### [TASK TO COMPLETE]
Among the entries below, find the lines with the word "tools" and return them.

### [MATERIAL FOR THIS EXERCISE]
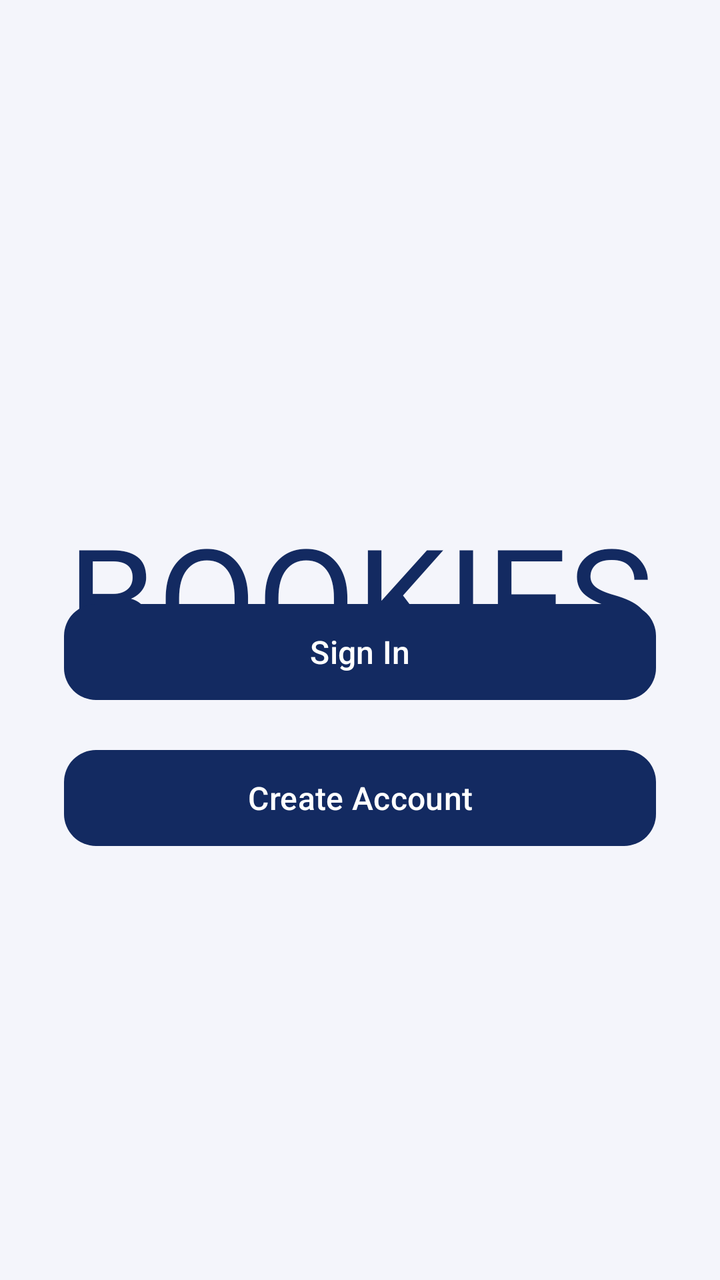
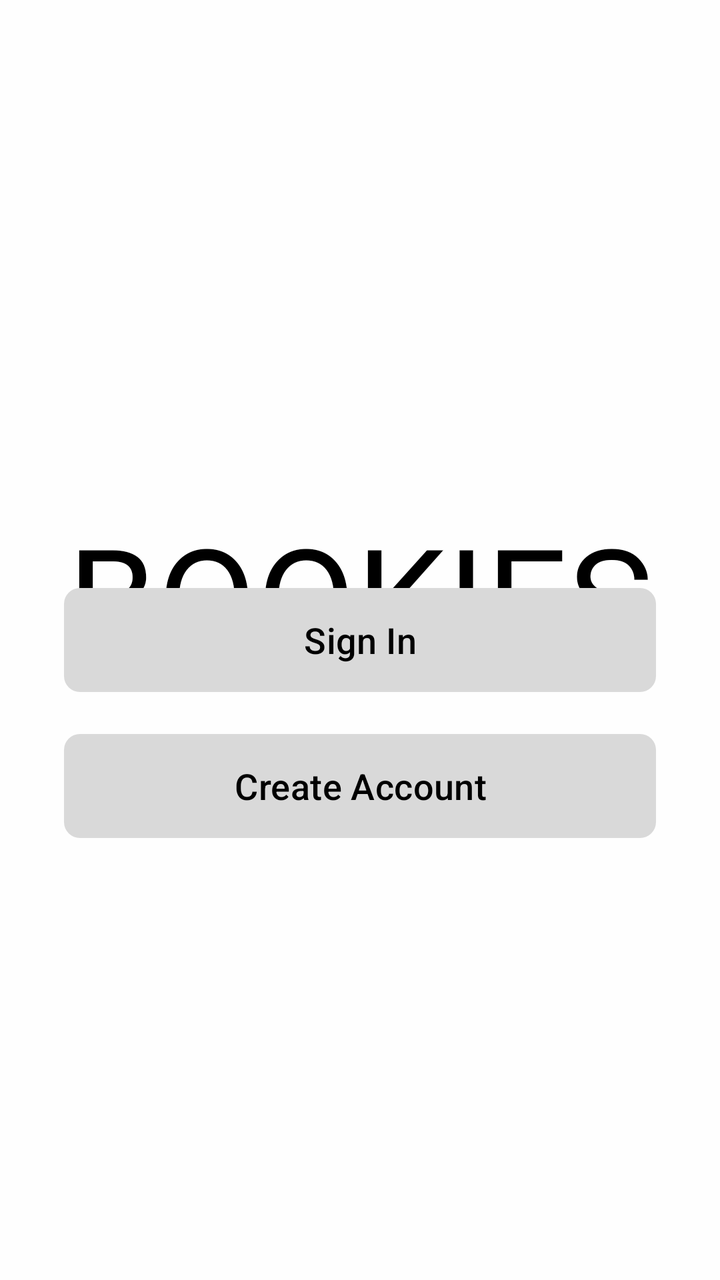

Before-and-after screenshots of an Android layout around one commit, followed by the original layout XML and the change that was made.
<!-- AndroidManifest.xml: application theme Theme.FrontendBook -->
<!-- res/layout/firstpage_activity.xml -->
<?xml version="1.0" encoding="utf-8"?>
<androidx.constraintlayout.widget.ConstraintLayout xmlns:android="http://schemas.android.com/apk/res/android"
    xmlns:app="http://schemas.android.com/apk/res-auto"
    xmlns:tools="http://schemas.android.com/tools"
    android:id="@+id/main"
    android:layout_width="match_parent"
    android:layout_height="match_parent"
    android:background="@color/background_light"
    tools:context=".ui.splash.FirstPageActivity">

    
    <TextView
        android:id="@+id/appName"
        android:layout_width="wrap_content"
        android:layout_height="wrap_content"
        android:layout_marginTop="250dp"
        android:fontFamily="@font/roboto_condensed_bold"
        android:text="BOOKIES"
        android:textAlignment="center"
        android:textColor="@color/primary"
        android:textSize="72sp"
        app:layout_constraintEnd_toEndOf="parent"
        app:layout_constraintStart_toStartOf="parent"
        app:layout_constraintTop_toTopOf="parent" />

    


    <com.google.android.material.button.MaterialButton
        android:id="@+id/signin"
        android:layout_width="0dp"
        android:layout_height="wrap_content"
        android:layout_marginHorizontal="32dp"
        android:layout_marginStart="32dp"
        android:layout_marginEnd="32dp"
        android:layout_marginBottom="25dp"
        android:background="@drawable/button_background_round"
        android:text="Sign In"
        android:textAllCaps="false"
        android:textColor="@android:color/white"
        android:textSize="16sp"
        app:cornerRadius="24dp"
        app:iconPadding="8dp"
        app:layout_constraintBottom_toTopOf="@+id/createaccount"
        app:layout_constraintEnd_toEndOf="parent"
        app:layout_constraintStart_toStartOf="parent" />

    
    <com.google.android.material.button.MaterialButton
        android:id="@+id/createaccount"
        android:layout_width="0dp"
        android:layout_height="wrap_content"
        android:layout_marginHorizontal="32dp"
        android:layout_marginStart="32dp"
        android:layout_marginEnd="32dp"
        android:layout_marginBottom="217dp"
        android:background="@drawable/button_background_round"
        android:text="Create Account"
        android:textAllCaps="false"
        android:textColor="@android:color/white"
        android:textSize="16sp"
        app:cornerRadius="24dp"
        app:iconPadding="8dp"
        app:layout_constraintBottom_toBottomOf="parent"
        app:layout_constraintEnd_toEndOf="parent"
        app:layout_constraintStart_toStartOf="parent" />

</androidx.constraintlayout.widget.ConstraintLayout>
<!-- resources referenced by this layout -->
<resources>
  <color name="background_light">#F4F5FB</color>
  <color name="primary">#132A61</color>
  <!-- drawable button_background_round (drawable) -->
  <?xml version="1.0" encoding="utf-8"?>
  <selector xmlns:android="http://schemas.android.com/apk/res/android">
  
  
      <item>
          <shape android:shape="rectangle">
              <solid android:color="@color/primary" />
              <corners android:radius="16dp" />
          </shape>
      </item>
  
  </selector>
  <style name="Theme.FrontendBook" parent="Base.Theme.FrontendBook" />
  <style name="Base.Theme.FrontendBook" parent="Theme.Material3.DayNight.NoActionBar">
          <item name="colorPrimary">@color/primary</item>
          <item name="colorPrimaryVariant">@color/primary_dark</item>
          <item name="colorOnPrimary">@color/white</item>
          <item name="colorSecondary">@color/background_light</item>
          <item name="colorOutline">@color/outline</item>
      </style>
  <color name="primary_dark">#0D0D40</color>
  <color name="white">#FFFFFFFF</color>
  <color name="outline">#132A61</color>
</resources>

<!-- the commit's change to res/layout/firstpage_activity.xml (unified diff, before → after) -->
@@ -5,8 +5,8 @@
     android:id="@+id/main"
     android:layout_width="match_parent"
     android:layout_height="match_parent"
-    android:background="@color/background_light"
-    tools:context=".ui.splash.FirstPageActivity">
+    android:background="@color/backgroundPrimary"
+    tools:context=".ui.entry.FirstPageActivity">
 
     
     <TextView
@@ -17,52 +17,48 @@
         android:fontFamily="@font/roboto_condensed_bold"
         android:text="BOOKIES"
         android:textAlignment="center"
-        android:textColor="@color/primary"
+        android:textColor="@color/textPrimary"
         android:textSize="72sp"
         app:layout_constraintEnd_toEndOf="parent"
         app:layout_constraintStart_toStartOf="parent"
         app:layout_constraintTop_toTopOf="parent" />
 
     
-
-
     <com.google.android.material.button.MaterialButton
         android:id="@+id/signin"
         android:layout_width="0dp"
-        android:layout_height="wrap_content"
+        android:layout_height="60dp"
         android:layout_marginHorizontal="32dp"
-        android:layout_marginStart="32dp"
-        android:layout_marginEnd="32dp"
-        android:layout_marginBottom="25dp"
-        android:background="@drawable/button_background_round"
+        android:layout_marginBottom="290dp"
         android:text="Sign In"
         android:textAllCaps="false"
-        android:textColor="@android:color/white"
-        android:textSize="16sp"
-        app:cornerRadius="24dp"
+        android:textColor="@color/textPrimary"
+        android:textSize="18sp"
+
+        app:backgroundTint="@color/buttonPrimary"
+        app:cornerRadius="8dp"
         app:iconPadding="8dp"
-        app:layout_constraintBottom_toTopOf="@+id/createaccount"
-        app:layout_constraintEnd_toEndOf="parent"
-        app:layout_constraintStart_toStartOf="parent" />
+        app:layout_constraintBottom_toBottomOf="parent"
+        app:layout_constraintStart_toStartOf="parent"
+        app:layout_constraintEnd_toEndOf="parent" />
 
     
     <com.google.android.material.button.MaterialButton
         android:id="@+id/createaccount"
         android:layout_width="0dp"
-        android:layout_height="wrap_content"
+        android:layout_height="60dp"
         android:layout_marginHorizontal="32dp"
-        android:layout_marginStart="32dp"
-        android:layout_marginEnd="32dp"
         android:layout_marginBottom="217dp"
-        android:background="@drawable/button_background_round"
         android:text="Create Account"
         android:textAllCaps="false"
-        android:textColor="@android:color/white"
-        android:textSize="16sp"
-        app:cornerRadius="24dp"
+        android:textColor="@color/textPrimary"
+        android:textSize="18sp"
+
+        app:backgroundTint="@color/buttonPrimary"
+        app:cornerRadius="8dp"
         app:iconPadding="8dp"
         app:layout_constraintBottom_toBottomOf="parent"
-        app:layout_constraintEnd_toEndOf="parent"
-        app:layout_constraintStart_toStartOf="parent" />
+        app:layout_constraintStart_toStartOf="parent"
+        app:layout_constraintEnd_toEndOf="parent" />
 
 </androidx.constraintlayout.widget.ConstraintLayout>
<!-- resource entries referenced after the edit -->
@@ -1,30 +1,18 @@
 <!-- resources referenced by this layout -->
 <resources>
-  <color name="background_light">#F4F5FB</color>
-  <color name="primary">#132A61</color>
-  <!-- drawable button_background_round (drawable) -->
-  <?xml version="1.0" encoding="utf-8"?>
-  <selector xmlns:android="http://schemas.android.com/apk/res/android">
-  
-  
-      <item>
-          <shape android:shape="rectangle">
-              <solid android:color="@color/primary" />
-              <corners android:radius="16dp" />
-          </shape>
-      </item>
-  
-  </selector>
+  <color name="backgroundPrimary">#FEFEFE</color>
+  <color name="buttonPrimary">#D9D9D9</color>
+  <color name="textPrimary">#000000</color>
   <style name="Theme.FrontendBook" parent="Base.Theme.FrontendBook" />
   <style name="Base.Theme.FrontendBook" parent="Theme.Material3.DayNight.NoActionBar">
-          <item name="colorPrimary">@color/primary</item>
-          <item name="colorPrimaryVariant">@color/primary_dark</item>
-          <item name="colorOnPrimary">@color/white</item>
-          <item name="colorSecondary">@color/background_light</item>
-          <item name="colorOutline">@color/outline</item>
+          <item name="colorPrimary">@color/backgroundPrimary</item>
+          <item name="colorPrimaryVariant">@color/backgroundSecondary</item>
+          <item name="colorOnPrimary">@color/black</item>
+          <item name="colorSecondary">@color/black</item>
+          <item name="colorOutline">@color/line</item>
       </style>
-  <color name="primary_dark">#0D0D40</color>
-  <color name="white">#FFFFFFFF</color>
-  <color name="outline">#132A61</color>
+  <color name="backgroundSecondary">#D9D9D9</color>
+  <color name="black">#000000</color>
+  <color name="line">#D9D9D9</color>
 </resources>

### [TASK OUTPUT]
    xmlns:tools="http://schemas.android.com/tools"
    tools:context=".ui.splash.FirstPageActivity">
-    tools:context=".ui.splash.FirstPageActivity">
+    tools:context=".ui.entry.FirstPageActivity">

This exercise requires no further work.